~$ Going to Paris for the Wavegame cloud competition!
One of the random things I did this year was to undergo the qualifications for Wavestone's "Wavegame" competition (which is a thinly veiled recruitment strategy that focuses on university students only, led by a French consulting company).
Most of the teams were from French universities, and only a handful of us were joining in from Switzerland, with 2 of us (including myself) joining from the University of Geneva (UNIGE), and the 4 others joining from the Ecole Polytechnique Fédérale de Lausanne (EPFL), providing us with an overall heterogeneous group that had capabilities in Computer Science, Information Systems and Data Science.
Due to an array of circumstances, we ended up in the "Green Wavers" track, which focused on cloud environments, devops and security, as opposed to the "Blue Wavers" (Blue Teaming) and the "Yellow Wavers" (Policy). This was a bit of a rough ride, as most of us had only peripherally worked with platforms such as AWS and the like.
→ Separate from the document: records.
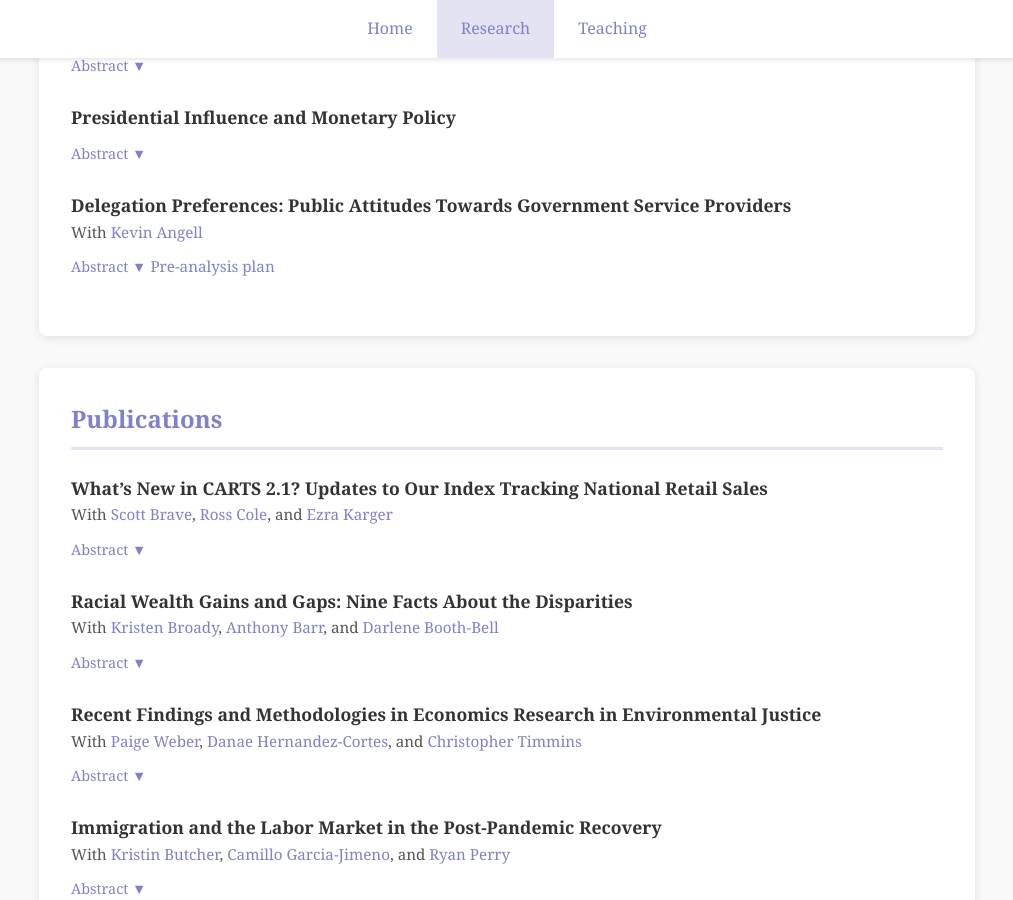
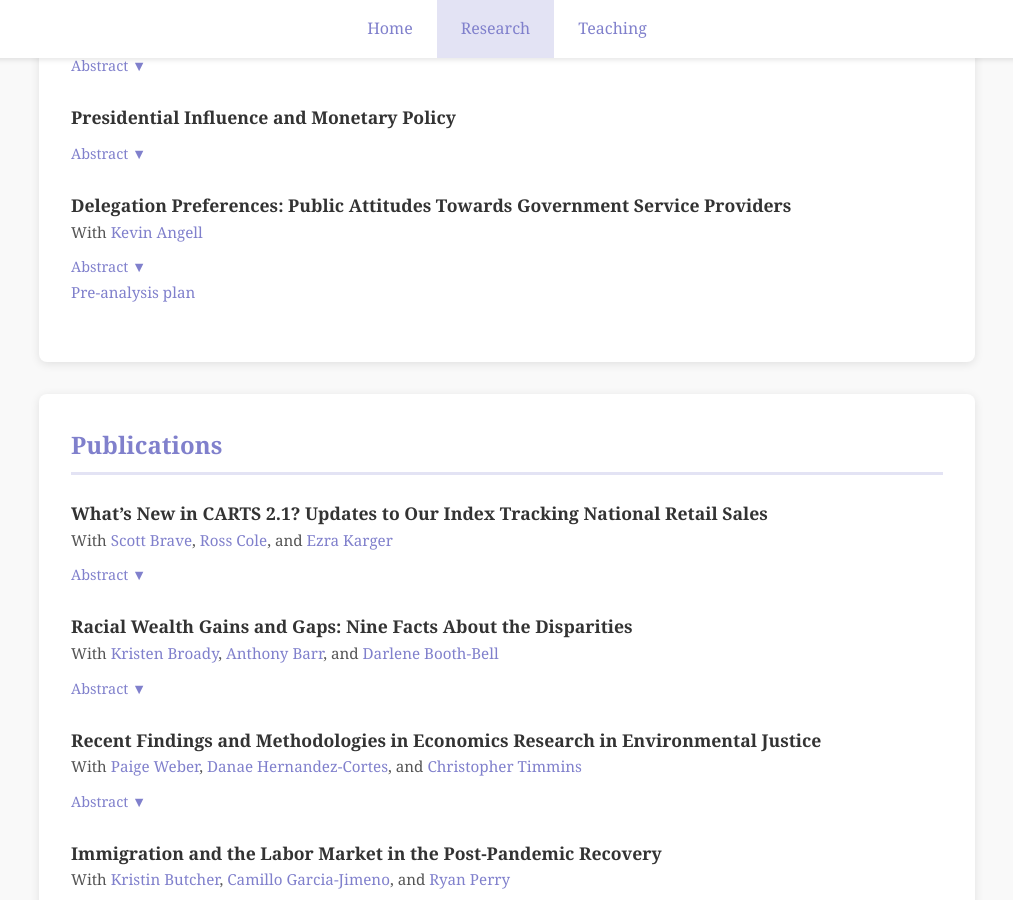
Before and after one commit to L-Cain/L-Cain.github.io, a Jekyll site: the page built from research.md, in a window 1280 px wide and 900 px high, scrolled down 394 px. Shown: the whole window, without its empty margins (133-1146 px from the left). Built offline with Jekyll 4.4.1, drawn with Linux system fonts in a browser that asks for light colours; our own code applies the rules of GitHub Pages for plain Markdown files.

Commit message:
Update research.md

```diff
--- a/research.md
+++ b/research.md
@@ -43,7 +43,7 @@ Government</a>
     <div style="display:none;margin-top:0.75rem;padding:1rem;background:#f0f0f8;border-left:3px solid #8080cc;border-radius:0 4px 4px 0;">
       <p>What does the public think about the outsourcing of government work to the private sector? Do Americans anticipate higher costs and lower quality when the state contracts with private firms? Holding constant these outcomes, are there residual preferences for state provision of social services? We find tentative affirmative answers to these questions using a series of simple survey experiments. These results indicate that the public expects better results from legislative delegation to bureaucrats and to non-profits than to for-profit firms or when representatives retain the prerogative. When the provider is held constant, the public anticipates worse results on average from giving a private firm broad rather than limited discretion to enact legislative goals. </p>
      </div>
-   <span style="font-size: 0.95rem; color: #555;"> <a href="https://coauthor1website.com">Pre-analysis plan</a></span>
+  <br> <span style="font-size: 0.95rem; color: #555;"> <a href="https://coauthor1website.com">Pre-analysis plan</a></span>
   </div>
 
 
```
The competition took the shape of 3 prequalification rounds (each on the same task of a website for Paris' 2024 Olympics, but with iteratively more complex requirements):
- From a base monolithic architecture, convert it to a microservices architecture, add security groups and integrate an RDS (database) into the system;
- Configuring a CI/CD pipeline;
- Adding FinOps observations, IAM, Operations oversight, and handling resiliency.
By the end of it all, we were down to 4 team members, and had placed:
- 3rd (with 75 points)
- 1st (with 84 points)
- 2nd (with 86 points)
This enabled us to qualify to go to Paris for the finals, from the 11th to the 13th of May.
The first day was dedicated to getting from Geneva to Paris (by means of train), dropping our stuff off at the housing we had sorted, and exploring Paris a little.
On Thursday, we headed off to Wavestone's HQ in the district "de la Défense" of Paris, for the final challenge.
This is where things started to go... interestingly (to say the least).
The final challenge for us Green Wavers was to identify and patch a production system that was under attack, and "provide a report to the board".
Except, for reasons that escape me, our AWS account malfunctioned, leading the event organizers to have to reset our environments.
This was fine, as the event hadn't started yet due to the organizers wanting to make sure everyone could access the environments correctly.
What was not fine was that we ended up not having the same AWS resources, as those had also been reset. So, instead of having CloudTrail and logs we could grep through, we had graphs (except we had not figured out we were supposed to have CloudTrail).
From the graphs, I was able to figure out the attack scenario was hitting the login feature and enumerating the RDS database. We also then were able to derive that the system was being DOS'ed purposefully to limit remediation.
Whilst my colleagues were attempting to patch the systems (which is hard when you don't know what is broken), we were collating data about the attacks for the presentation.
The presentation went well, at least starting from the moment where we cleared up exactly what services we had access to and they figured out it was not a standard configuration.
Figuring that we had bungled the event, we went to the after party where we discussed and had a fun time on a dock on the Seine river, right below the Eiffel Tower.
Near the end of the event, all the participants were called to the galley, where the announcement of the rankings was to take place.
After the Blue and Yellow Wavers had their winners announced, came the time of the Green Wavers.
In 3rd place, the team 200 IQMULUS from Bordeaux's ynov campus was announced. By that time we had entirely lost any hope to landing on the podium.
In 2nd place, the team La Passoire from utc was announced.
Finally, in 1st place, to our great surprise, our team was announced.
In disbelief, we accepted the prize and were quite happy with ourselves.
As it turns out, the fact that we managed to keep cool without access to the needed resources and were still able to derive valuable information, as well as provide a cohesive presentation of the issues is what shifted the jury in our favor.
After rejoining our accommodations and sleeping off the night's events, I went for a small tour of Paris before heading back to Geneva.